Print the whole listing exactly as it appears, but skip the pictures.
........
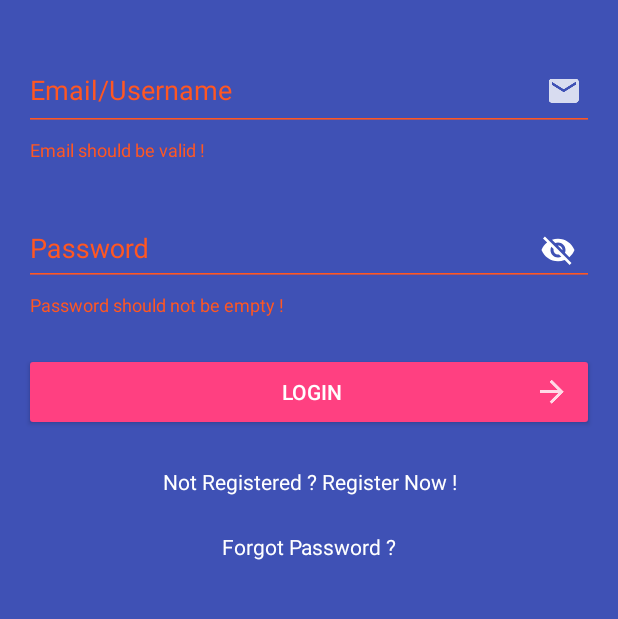
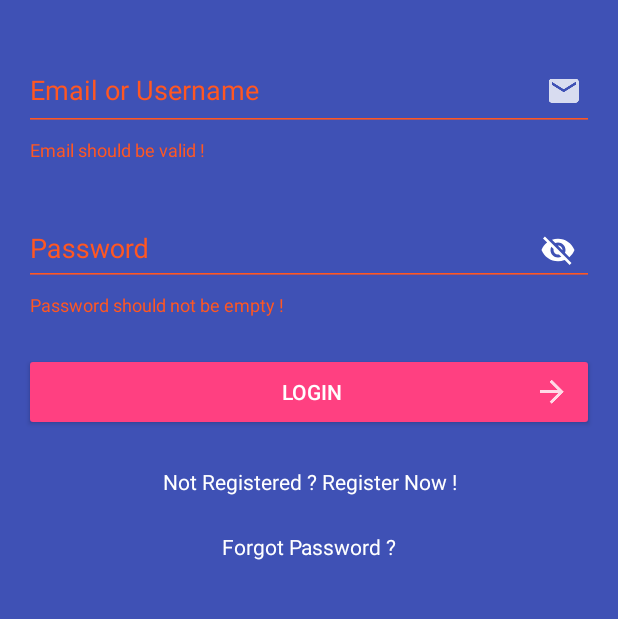
Before and after one commit to adipurapunya/Android-Timedic, an Android app: the fragment LoginFragment placed in its activity, after a tap on "LOGIN", on a phone screen of 412 x 824 dp, the part 144-763 px from its top. Run offline under Robolectric (Android 15) with nearby library versions, the phone set to English and light mode, and no system bars; libraries missing offline, so code that uses them is left out: retrofit2.adapter.rxjava, rx.android.schedulers, rx.schedulers, rx.subscriptions; 2 statements that could not run were skipped; 1 other tap on this screen came first.

Commit message:
Update Label

```diff
--- a/app/src/main/res/layout/fragment_login.xml
+++ b/app/src/main/res/layout/fragment_login.xml
@@ -35,7 +35,7 @@
                     android:layout_width="match_parent"
                     android:layout_height="wrap_content"
                     android:drawableRight="@drawable/ic_email"
-                    android:hint="Email/Username"
+                    android:hint="Email or Username"
                     android:inputType="textEmailAddress" />
 
             </android.support.design.widget.TextInputLayout>
```
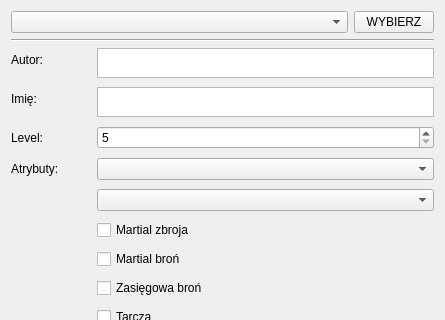
This is gui/dialogue/editplayer/editplayerdialogue.ui in FasolowySpioch/faubla-ultima-item-generator as Qt 5 draws it before an edit; both pictures show x 0 to 445 and y 0 to 320 of the 445 by 467 pixel window. The edited form follows.
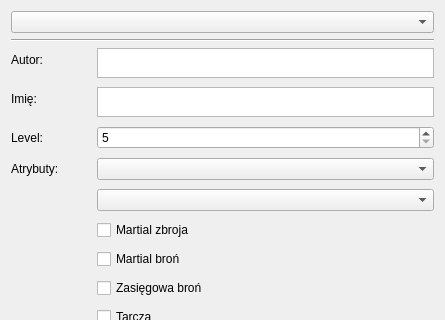
This is the edited form.

```diff
--- a/gui/dialogue/editplayer/editplayerdialogue.ui
+++ b/gui/dialogue/editplayer/editplayerdialogue.ui
@@ -23,17 +23,10 @@
    <item>
     <layout class="QVBoxLayout" name="verticalLayout_2" stretch="0,0,0">
      <item>
-      <layout class="QHBoxLayout" name="horizontalLayout" stretch="2,0">
+      <layout class="QHBoxLayout" name="horizontalLayout" stretch="2">
        <item>
         <widget class="QComboBox" name="ComboBoxSelectPlayer"/>
        </item>
-       <item>
-        <widget class="QPushButton" name="BttnConfirmSelection">
-         <property name="text">
-          <string>WYBIERZ</string>
-         </property>
-        </widget>
-       </item>
       </layout>
      </item>
      <item>
```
........
**Task response**
Before and after one commit to adipurapunya/Android-Timedic, an Android app: the fragment LoginFragment placed in its activity, after a tap on "LOGIN", on a phone screen of 412 x 824 dp, the part 144-763 px from its top. Run offline under Robolectric (Android 15) with nearby library versions, the phone set to English and light mode, and no system bars; libraries missing offline, so code that uses them is left out: retrofit2.adapter.rxjava, rx.android.schedulers, rx.schedulers, rx.subscriptions; 2 statements that could not run were skipped; 1 other tap on this screen came first.

Commit message:
Update Label

```diff
--- a/app/src/main/res/layout/fragment_login.xml
+++ b/app/src/main/res/layout/fragment_login.xml
@@ -35,7 +35,7 @@
                     android:layout_width="match_parent"
                     android:layout_height="wrap_content"
                     android:drawableRight="@drawable/ic_email"
-                    android:hint="Email/Username"
+                    android:hint="Email or Username"
                     android:inputType="textEmailAddress" />
 
             </android.support.design.widget.TextInputLayout>
```
This is gui/dialogue/editplayer/editplayerdialogue.ui in FasolowySpioch/faubla-ultima-item-generator as Qt 5 draws it before an edit; both pictures show x 0 to 445 and y 0 to 320 of the 445 by 467 pixel window. The edited form follows.
This is the edited form.

```diff
--- a/gui/dialogue/editplayer/editplayerdialogue.ui
+++ b/gui/dialogue/editplayer/editplayerdialogue.ui
@@ -23,17 +23,10 @@
    <item>
     <layout class="QVBoxLayout" name="verticalLayout_2" stretch="0,0,0">
      <item>
-      <layout class="QHBoxLayout" name="horizontalLayout" stretch="2,0">
+      <layout class="QHBoxLayout" name="horizontalLayout" stretch="2">
        <item>
         <widget class="QComboBox" name="ComboBoxSelectPlayer"/>
        </item>
-       <item>
-        <widget class="QPushButton" name="BttnConfirmSelection">
-         <property name="text">
-          <string>WYBIERZ</string>
-         </property>
-        </widget>
-       </item>
       </layout>
      </item>
      <item>
```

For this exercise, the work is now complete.